Data supplied ->
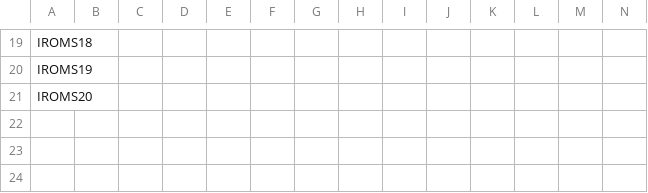
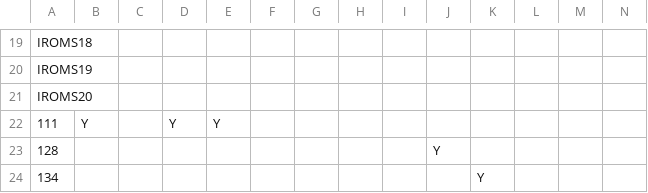
Before and after one commit to CMSgov/qpp-measures-data, a CSV file: util/measures/2021/benchmark-metadata.csv, drawn as a sheet; only a part is shown, gaps mark what is left out; rows hold the shown columns only; the diff names each change by its address in the sheet, - before the commit and + after, or states it on an @@ line.

```diff
--- a/util/measures/2021/benchmark-metadata.csv
+++ b/util/measures/2021/benchmark-metadata.csv
+row 22: 111 | Y |  | Y | Y
+row 23: 128 |  |  |  |  |  |  |  |  | Y
+row 24: 134 |  |  |  |  |  |  |  |  |  | Y
```
Also changed, not shown: 1 other file.
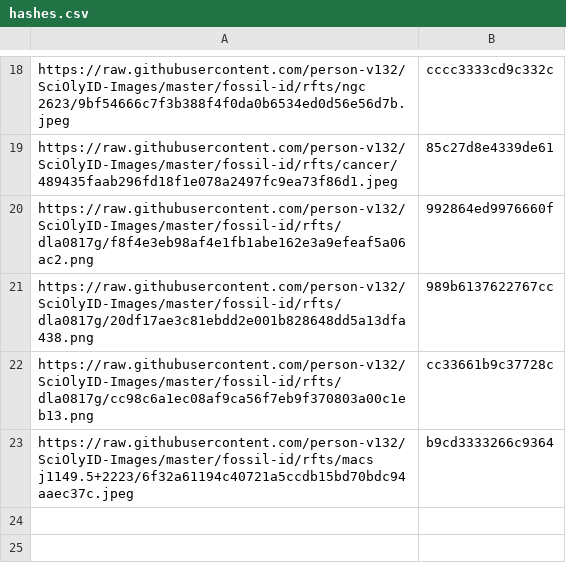
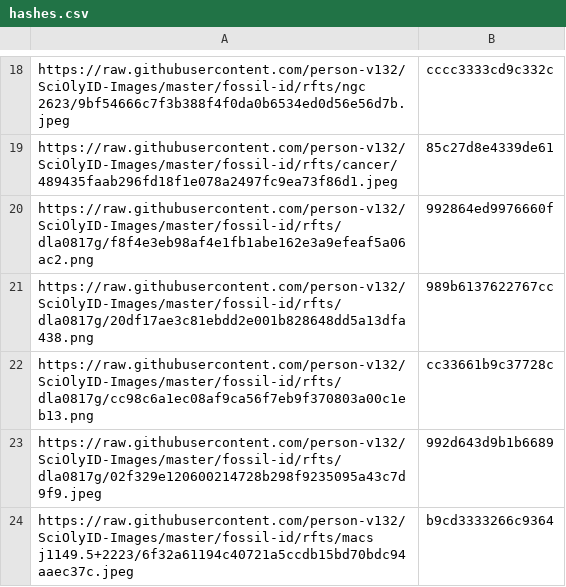
Before and after one commit to person-v132/SciOlyID-Images, a CSV file: rfts/hashes.csv, drawn as a sheet; only a part is shown, gaps mark what is left out.

```diff
--- a/rfts/hashes.csv
+++ b/rfts/hashes.csv
@@ -22,2 +22,3 @@ https://raw.githubusercontent.com/person-v132/SciOlyID-Images/master/fossil-id/r
 https://raw.githubusercontent.com/person-v132/SciOlyID-Images/master/fossil-id/rfts/dla0817g/cc98c6a1ec08af9ca56f7eb9f370803a00c1eb13.png,cc33661b9c37728c
+https://raw.githubusercontent.com/person-v132/SciOlyID-Images/master/fossil-id/rfts/dla0817g/02f329e120600214728b298f9235095a43c7d9f9.jpeg,992d643d9b1b6689
 https://raw.githubusercontent.com/person-v132/SciOlyID-Images/master/fossil-id/rfts/macs j1149.5+2223/6f32a61194c40721a5ccdb15bd70bdc94aaec37c.jpeg,b9cd3333266c9364
```
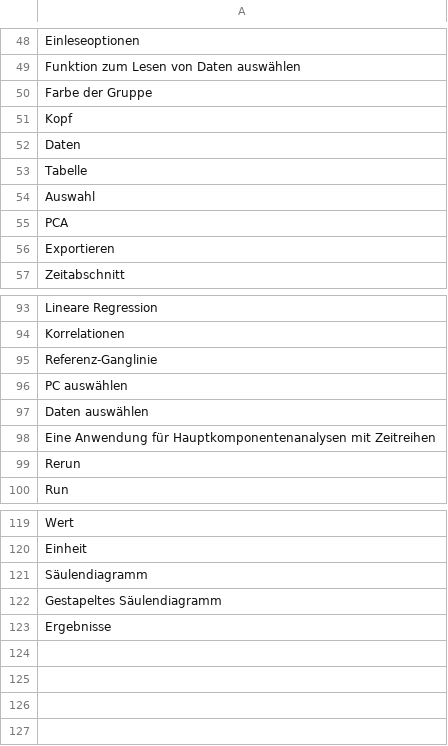
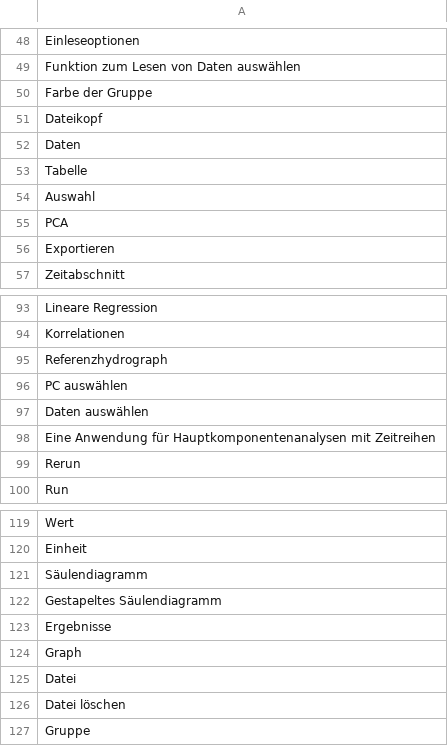
Before and after one commit to JustusWeyers/PCApp, a CSV file: inst/app/language/de/de.csv, drawn as a sheet; only a part is shown, gaps mark what is left out.

```diff
--- a/inst/app/language/de/de.csv
+++ b/inst/app/language/de/de.csv
@@ -50,3 +50,3 @@ Funktion zum Lesen von Daten auswählen
 Farbe der Gruppe
-Kopf
+Dateikopf
 Daten
@@ -94,3 +94,3 @@ Lineare Regression
 Korrelationen
-Referenz-Ganglinie
+Referenzhydrograph
 PC auswählen
@@ -123 +123,5 @@ Gestapeltes Säulendiagramm
 Ergebnisse
+Graph
+Datei
+Datei löschen
+Gruppe
```
Also changed, not shown: inst/app/language/en/en.csv, 20 other files.
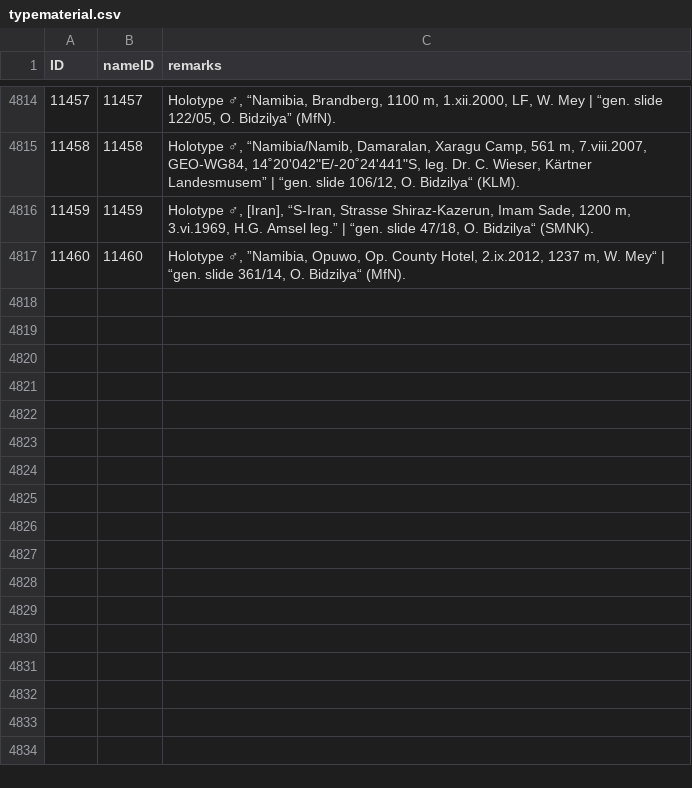
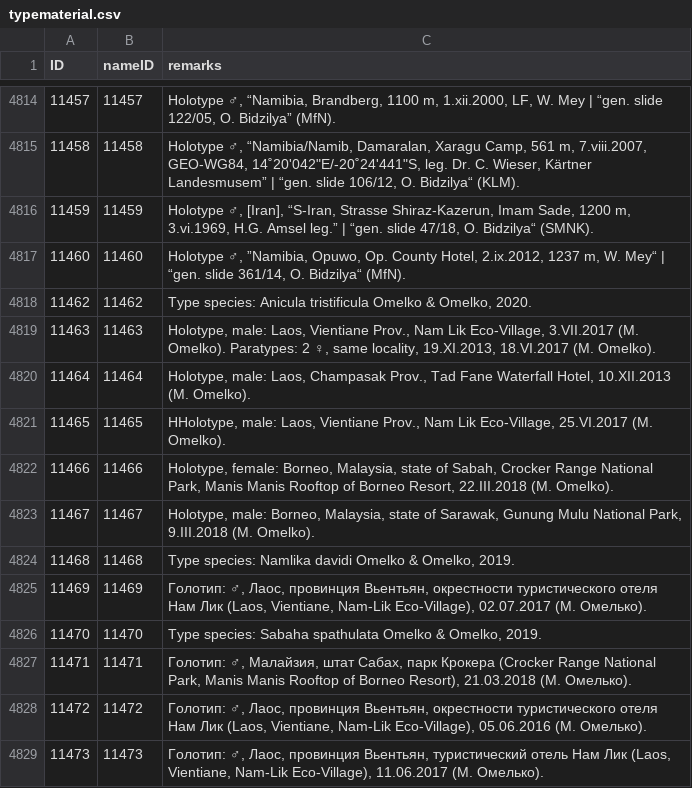
Before and after one commit to dhobern/Gelechiidae, a CSV file: coldp/data/typematerial.csv, drawn as a sheet; only a part is shown, gaps mark what is left out.

```diff
--- a/coldp/data/typematerial.csv
+++ b/coldp/data/typematerial.csv
@@ -4817 +4817,13 @@ ID,nameID,remarks
 11460,11460,"Holotype ♂, ”Namibia, Opuwo, Op. County Hotel, 2.ix.2012, 1237 m, W. Mey“ | “gen. slide 361/14, O. Bidzilya“ (MfN)."
+11462,11462,"Type species: Anicula tristificula Omelko & Omelko, 2020."
+11463,11463,"Holotype, male: Laos, Vientiane Prov., Nam Lik Eco-Village, 3.VII.2017 (M. Omelko). Paratypes: 2 ♀, same locality, 19.XI.2013, 18.VI.2017 (M. Omelko)."
+11464,11464,"Holotype, male: Laos, Champasak Prov., Tad Fane Waterfall Hotel, 10.XII.2013 (M. Omelko)."
+11465,11465,"HHolotype, male: Laos, Vientiane Prov., Nam Lik Eco-Village, 25.VI.2017 (M. Omelko)."
+11466,11466,"Holotype, female: Borneo, Malaysia, state of Sabah, Crocker Range National Park, Manis Manis Rooftop of Borneo Resort, 22.III.2018 (M. Omelko)."
+11467,11467,"Holotype, male: Borneo, Malaysia, state of Sarawak, Gunung Mulu National Park, 9.III.2018 (M. Omelko)."
+11468,11468,"Type species: Namlika davidi Omelko & Omelko, 2019."
+11469,11469,"Голотип: ♂, Лаос, провинция Вьентьян, окрестности туристического отеля Нам Лик (Laos, Vientiane, Nam-Lik Eco-Village), 02.07.2017 (М. Омелько)."
+11470,11470,"Type species: Sabaha spathulata Omelko & Omelko, 2019."
+11471,11471,"Голотип: ♂, Малайзия, штат Сабах, парк Крокера (Crocker Range National Park, Manis Manis Rooftop of Borneo Resort), 21.03.2018 (М. Омелько)."
+11472,11472,"Голотип: ♂, Лаос, провинция Вьентьян, окрестности туристического отеля Нам Лик (Laos, Vientiane, Nam-Lik Eco-Village), 05.06.2016 (М. Омелько)."
+11473,11473,"Голотип: ♂, Лаос, провинция Вьентьян, туристический отель Нам Лик (Laos, Vientiane, Nam-Lik Eco-Village), 11.06.2017 (М. Омелько)."
```
Also changed, not shown: coldp/data/distribution.csv, coldp/data/reference.csv, 3 other files.
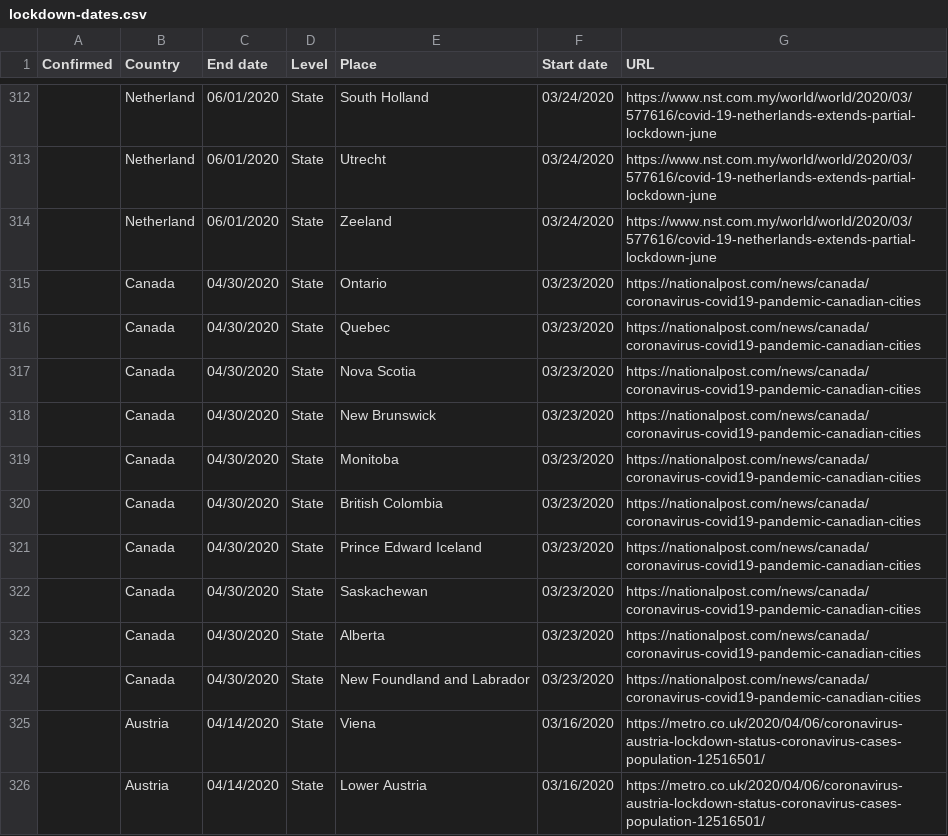
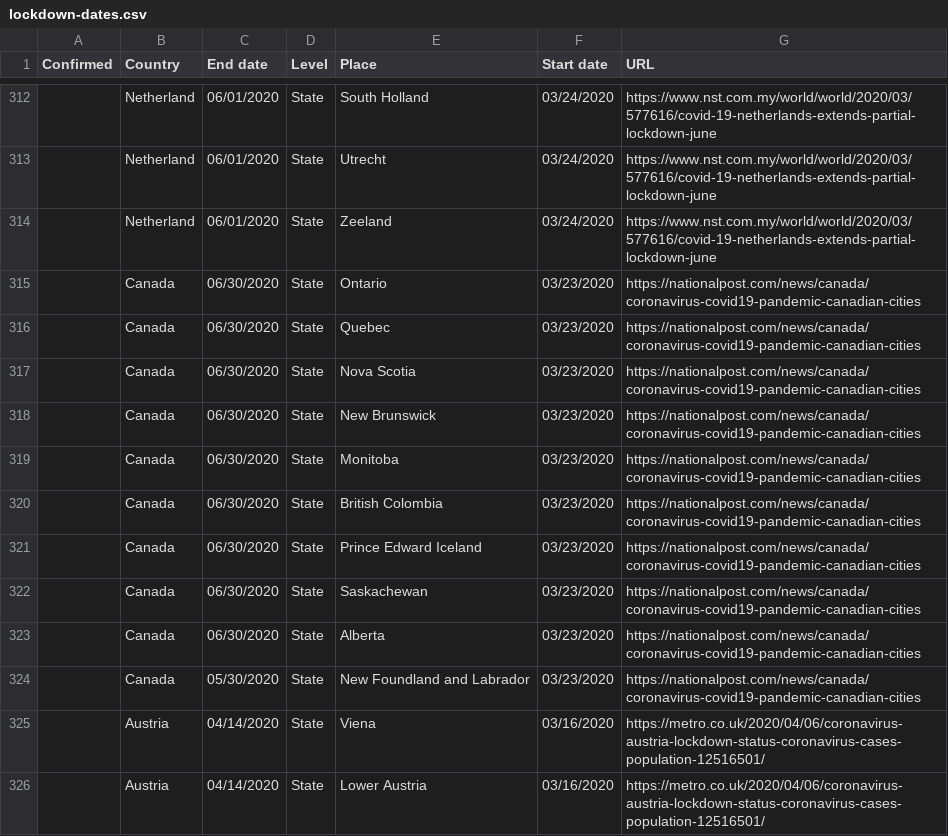
Before and after one commit to Deamoner/covid19-lockdown-dates, a CSV file: lockdown-dates.csv, drawn as a sheet; only a part is shown, gaps mark what is left out; the diff names each change by its address in the sheet, - before the commit and + after, or states it on an @@ line.

Commit message:
udpates for canada

```diff
--- a/lockdown-dates.csv
+++ b/lockdown-dates.csv
-C315:C323 (End date): 04/30/2020
+C315:C323 (End date): 06/30/2020
-C324 (End date): 04/30/2020
+C324 (End date): 05/30/2020
```
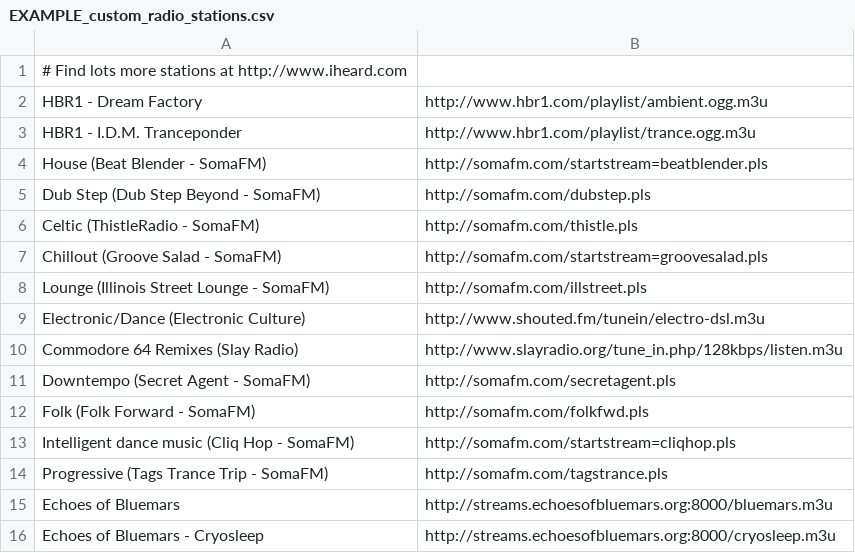
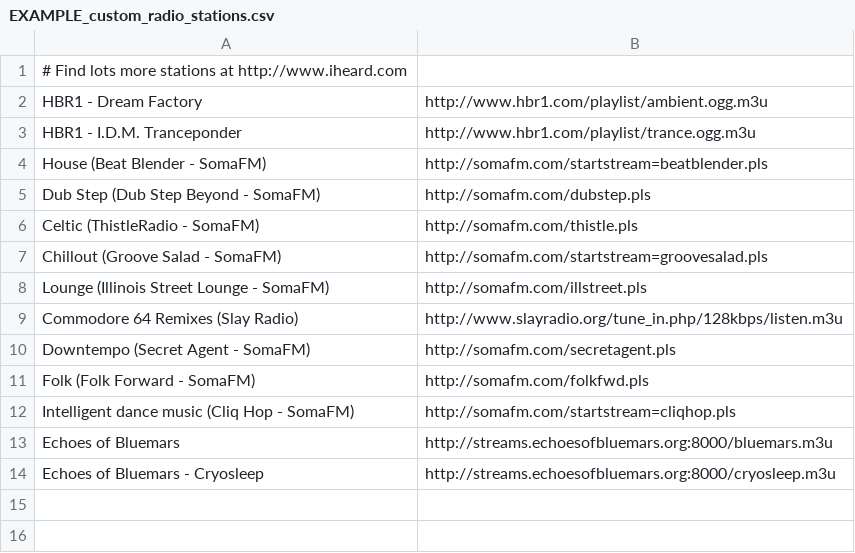
Before and after one commit to taoteh1221/Bluetooth_Internet_Radio, a CSV file: DOCUMENTATION-ETC/EXAMPLE_custom_radio_stations.csv, drawn as a sheet; the diff names each change by its address in the sheet, - before the commit and + after, or states it on an @@ line.

```diff
--- a/DOCUMENTATION-ETC/EXAMPLE_custom_radio_stations.csv
+++ b/DOCUMENTATION-ETC/EXAMPLE_custom_radio_stations.csv
-row 9: Electronic/Dance (Electronic Culture) | http://www.shouted.fm/tunein/electro-dsl.m3u
-row 14: Progressive (Tags Trance Trip - SomaFM) | http://somafm.com/tagstrance.pls
```
Also changed, not shown: 3 other files.
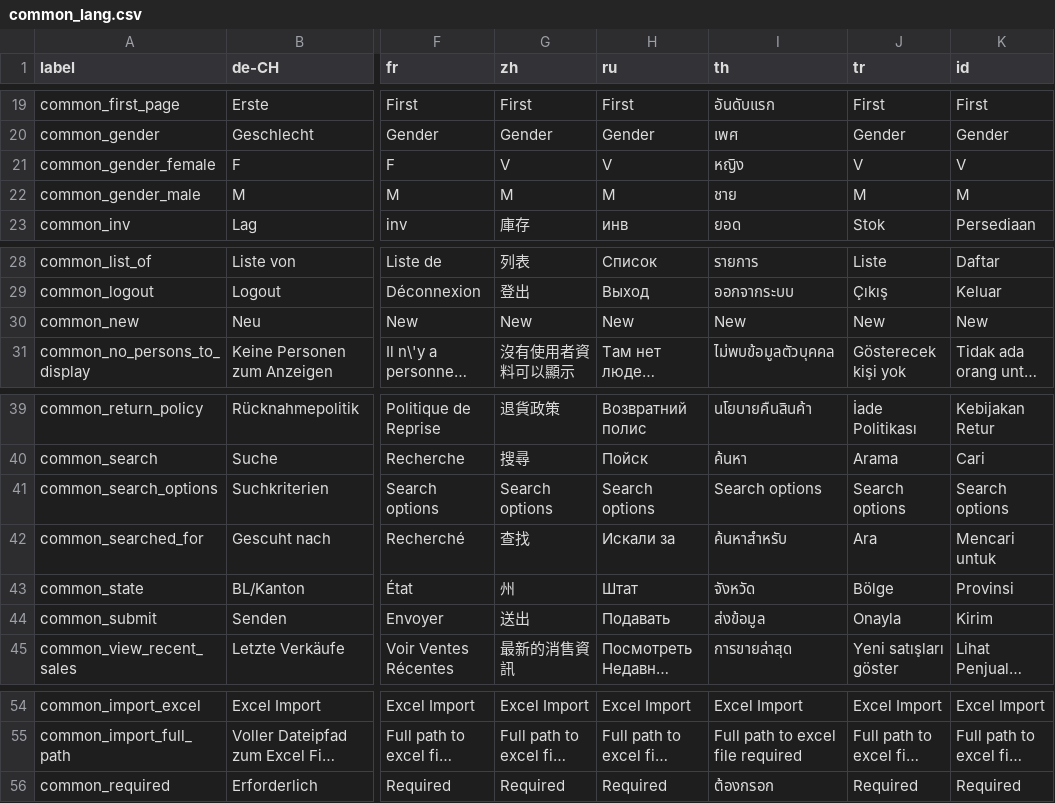
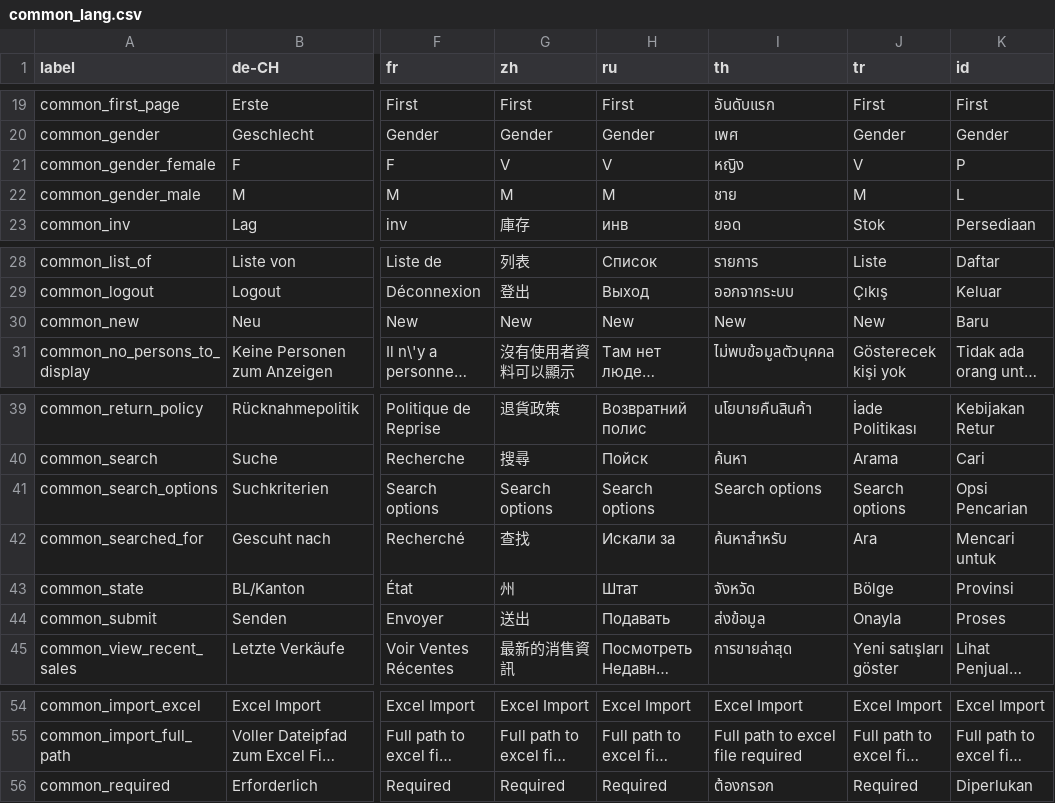
Before and after one commit to opensourcepos/opensourcepos, a CSV file: translations/common_lang.csv, drawn as a sheet; only a part is shown, gaps mark what is left out; long unchanged cells end in …; the diff names each change by its address in the sheet, - before the commit and + after, or states it on an @@ line.

Commit message:
Update common_lang.csv
indonesian langguage update

```diff
--- a/translations/common_lang.csv
+++ b/translations/common_lang.csv
-K21 (id): V
+K21 (id): P
-K22 (id): M
+K22 (id): L
-K30 (id): New
+K30 (id): Baru
-K41 (id): Search options
+K41 (id): Opsi Pencarian
-K44 (id): Kirim
+K44 (id): Proses
-K56 (id): Required
+K56 (id): Diperlukan
```
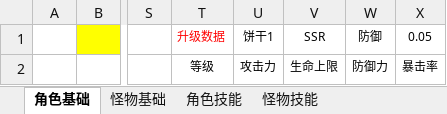
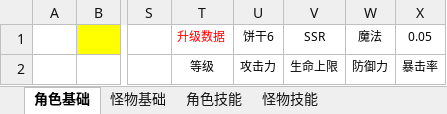
Before and after one commit to woomoody/NumDesTools, an Excel workbook: NumDesTools/doc/角色怪物数据生成.xlsm, sheet 角色基础, drawn as a sheet; only a part is shown, gaps mark what is left out; values as stored, in another font and other column widths than the file's, no borders; conditional formats not drawn; the diff covers the shown part only; the diff names each change by its address in the sheet, - before the commit and + after, or states it on an @@ line.

```diff
--- a/NumDesTools/doc/角色怪物数据生成.xlsm (sheet 角色基础)
+++ b/NumDesTools/doc/角色怪物数据生成.xlsm (sheet 角色基础)
-U1: 饼干1
+U1: 饼干6
-W1: 防御
+W1: 魔法
```
Also changed, not shown: other rows of this sheet, NumDesTools/doc/战斗数值.xlsm, 4 other files.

Brief -> For each line above that includes "language", copy the line.

Answer to this task ->
Before and after one commit to JustusWeyers/PCApp, a CSV file: inst/app/language/de/de.csv, drawn as a sheet; only a part is shown, gaps mark what is left out.
--- a/inst/app/language/de/de.csv
+++ b/inst/app/language/de/de.csv
Also changed, not shown: inst/app/language/en/en.csv, 20 other files.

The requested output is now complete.